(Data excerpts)
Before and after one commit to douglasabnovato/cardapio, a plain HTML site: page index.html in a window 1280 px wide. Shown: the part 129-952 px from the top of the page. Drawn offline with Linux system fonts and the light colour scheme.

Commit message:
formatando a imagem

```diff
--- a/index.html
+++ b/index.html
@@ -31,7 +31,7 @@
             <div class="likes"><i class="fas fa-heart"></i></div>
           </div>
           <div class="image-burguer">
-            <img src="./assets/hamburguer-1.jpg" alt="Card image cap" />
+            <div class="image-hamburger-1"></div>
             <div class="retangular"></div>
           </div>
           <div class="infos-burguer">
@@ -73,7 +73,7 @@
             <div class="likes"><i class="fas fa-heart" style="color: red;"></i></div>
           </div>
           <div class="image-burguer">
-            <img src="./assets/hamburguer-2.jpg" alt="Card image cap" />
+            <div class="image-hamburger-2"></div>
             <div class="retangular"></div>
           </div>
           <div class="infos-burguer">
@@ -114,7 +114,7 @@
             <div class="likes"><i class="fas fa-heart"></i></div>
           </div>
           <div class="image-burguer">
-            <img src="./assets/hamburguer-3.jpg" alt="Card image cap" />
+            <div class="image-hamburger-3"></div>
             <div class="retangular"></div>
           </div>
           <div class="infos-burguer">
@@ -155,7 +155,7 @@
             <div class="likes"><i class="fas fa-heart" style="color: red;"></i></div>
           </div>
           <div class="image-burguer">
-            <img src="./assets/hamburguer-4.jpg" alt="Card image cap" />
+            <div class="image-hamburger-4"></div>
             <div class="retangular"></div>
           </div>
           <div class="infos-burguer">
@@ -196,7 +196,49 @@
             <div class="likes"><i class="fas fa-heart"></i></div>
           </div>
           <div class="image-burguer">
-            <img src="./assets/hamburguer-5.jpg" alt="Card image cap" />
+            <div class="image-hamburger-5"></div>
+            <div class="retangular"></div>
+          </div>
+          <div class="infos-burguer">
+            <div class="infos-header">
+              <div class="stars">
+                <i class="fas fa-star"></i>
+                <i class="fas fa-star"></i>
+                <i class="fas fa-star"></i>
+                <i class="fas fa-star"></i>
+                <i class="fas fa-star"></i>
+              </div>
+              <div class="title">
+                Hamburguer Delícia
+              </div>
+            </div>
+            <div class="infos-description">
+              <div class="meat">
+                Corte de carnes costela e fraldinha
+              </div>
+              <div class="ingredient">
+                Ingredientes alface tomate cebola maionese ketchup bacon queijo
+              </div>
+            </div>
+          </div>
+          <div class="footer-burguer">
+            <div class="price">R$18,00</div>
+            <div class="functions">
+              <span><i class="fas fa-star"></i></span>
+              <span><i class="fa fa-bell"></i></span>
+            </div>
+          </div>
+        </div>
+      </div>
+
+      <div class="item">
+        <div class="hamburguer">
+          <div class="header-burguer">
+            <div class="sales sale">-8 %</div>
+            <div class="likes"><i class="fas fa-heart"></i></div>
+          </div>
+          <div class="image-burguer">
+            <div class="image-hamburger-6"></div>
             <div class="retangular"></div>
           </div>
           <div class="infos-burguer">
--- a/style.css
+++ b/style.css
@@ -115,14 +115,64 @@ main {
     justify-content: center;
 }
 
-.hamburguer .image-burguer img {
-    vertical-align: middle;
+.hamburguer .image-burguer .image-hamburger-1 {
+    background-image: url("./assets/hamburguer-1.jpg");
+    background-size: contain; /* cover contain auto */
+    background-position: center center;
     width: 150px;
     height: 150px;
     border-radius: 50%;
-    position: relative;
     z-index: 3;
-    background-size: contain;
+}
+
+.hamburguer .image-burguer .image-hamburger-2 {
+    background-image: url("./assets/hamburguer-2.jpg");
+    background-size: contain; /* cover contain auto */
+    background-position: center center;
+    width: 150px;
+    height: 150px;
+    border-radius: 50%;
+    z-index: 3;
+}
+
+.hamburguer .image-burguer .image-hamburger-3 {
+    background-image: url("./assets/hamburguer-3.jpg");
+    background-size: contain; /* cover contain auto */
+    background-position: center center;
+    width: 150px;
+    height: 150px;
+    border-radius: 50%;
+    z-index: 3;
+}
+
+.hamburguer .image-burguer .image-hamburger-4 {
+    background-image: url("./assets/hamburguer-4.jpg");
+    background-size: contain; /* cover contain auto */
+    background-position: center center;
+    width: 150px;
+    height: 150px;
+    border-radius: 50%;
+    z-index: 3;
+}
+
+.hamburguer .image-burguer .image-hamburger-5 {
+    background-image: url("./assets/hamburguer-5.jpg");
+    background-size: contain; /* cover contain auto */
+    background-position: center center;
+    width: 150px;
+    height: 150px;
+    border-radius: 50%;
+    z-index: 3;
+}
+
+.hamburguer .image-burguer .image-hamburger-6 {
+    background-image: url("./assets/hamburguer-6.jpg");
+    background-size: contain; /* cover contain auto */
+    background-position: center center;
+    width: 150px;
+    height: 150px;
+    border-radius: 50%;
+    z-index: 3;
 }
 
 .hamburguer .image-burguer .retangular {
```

→ **WHAT NEEDS TO BE DONE**
For each line above that includes the word "html", make a copy of that line.

→ **EXERCISE SOLUTION**
Before and after one commit to douglasabnovato/cardapio, a plain HTML site: page index.html in a window 1280 px wide. Shown: the part 129-952 px from the top of the page. Drawn offline with Linux system fonts and the light colour scheme.
--- a/index.html
+++ b/index.html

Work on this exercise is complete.